━━━━━ Records for the exercise ━━━━━

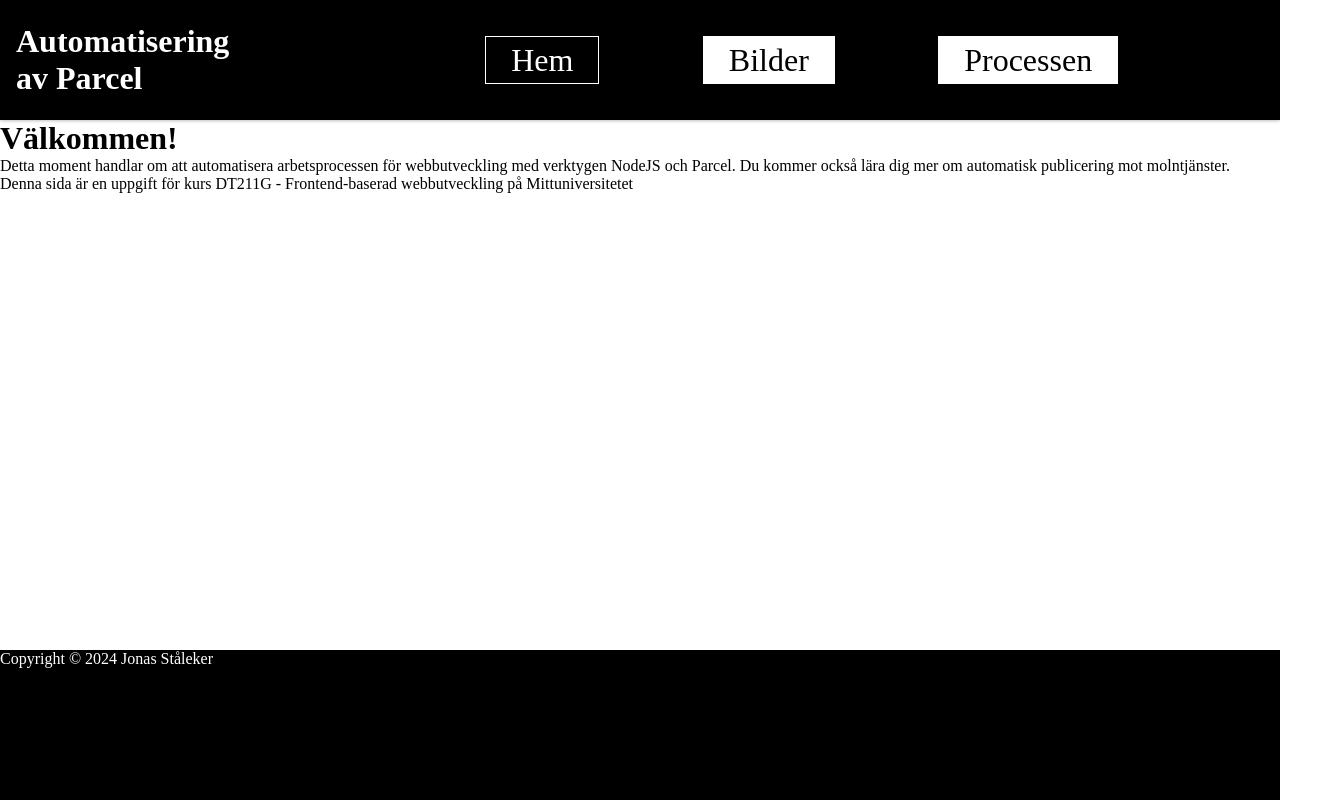
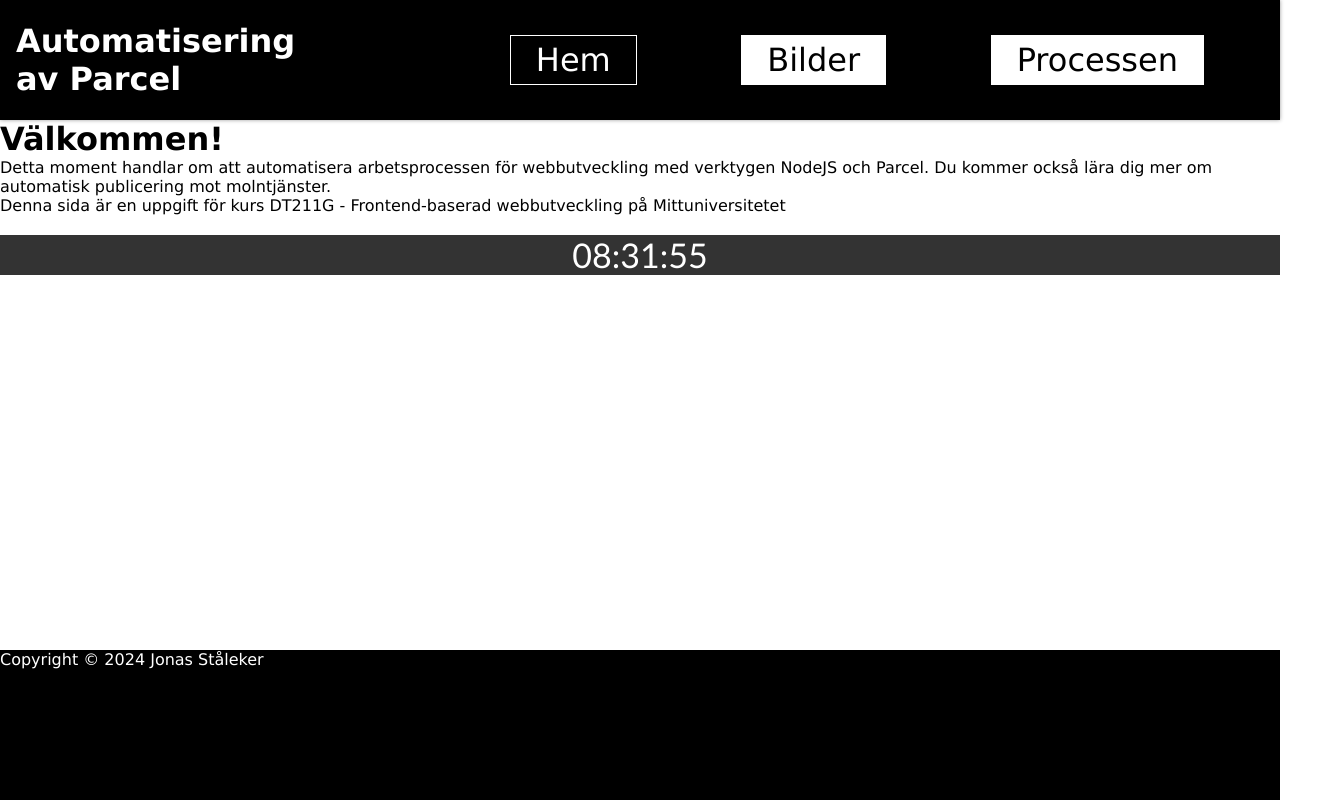
Before and after one commit to JoeSteeloak/projekt1-parcel, a website built with Parcel: page src/index.html in a window 1280 px wide. Shown: the whole page, 1319 px wide, since content can reach past the window. Built offline with nearby package versions, Linux system fonts and the light colour scheme.

Commit message:
add js clock

```diff
--- a/src/css/main.css
+++ b/src/css/main.css
@@ -3,6 +3,7 @@
     margin: 0;
     padding: 0;
     max-width: 100%;
+    font-family: Verdana, Geneva, Tahoma, sans-serif;
 }
 
 
@@ -38,6 +39,19 @@ footer {
     color: white;
 }
 
+#clock {
+    margin: 20px auto;
+    padding: 0;
+    background: #333;
+    width: 100%;
+    text-align: center;
+    line-height: 40px;
+    color: #fff;
+    font-size: 34px;
+    font-family: calibri;
+  }
+
+/* mobile */
 @media screen and (max-width: 800px) {
 
     /* Meny knapp, öppna meny */
--- a/src/index.html
+++ b/src/index.html
@@ -7,6 +7,7 @@
     <link rel="stylesheet" href="css/main.css">
     <title>Document</title>
     <script src="js/main.js" type="module"></script>
+   <script src="js/clock.js" defer></script>
 </head>
 
 <body>
@@ -46,6 +47,7 @@
                     Parcel.
                     Du kommer också lära dig mer om automatisk publicering mot molntjänster.</p>
                 <p>Denna sida är en uppgift för kurs DT211G - Frontend-baserad webbutveckling på Mittuniversitetet</p>
+                <div id="clock"><p></p></div>
             </main>
         </div>
         <footer>
--- /dev/null
+++ b/src/js/clock.js
@@ -0,0 +1,21 @@
+function currentTime() {
+    let date = new Date();
+    let hh = date.getHours();
+    let mm = date.getMinutes();
+    let ss = date.getSeconds();
+
+
+
+
+     hh = (hh < 10) ? "0" + hh : hh;
+     mm = (mm < 10) ? "0" + mm : mm;
+     ss = (ss < 10) ? "0" + ss : ss;
+
+     let time = hh + ":" + mm + ":" + ss;
+
+    document.getElementById("clock").innerText = time;
+    let t = setTimeout(function(){ currentTime() }, 1000);
+
+  }
+
+  currentTime();
```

━━━━━

- [Aim of the task] Some lines in the material contain "main". Show all of them.

- [Response to the exercise]
--- a/src/css/main.css
+++ b/src/css/main.css
     <link rel="stylesheet" href="css/main.css">
     <script src="js/main.js" type="module"></script>
             </main>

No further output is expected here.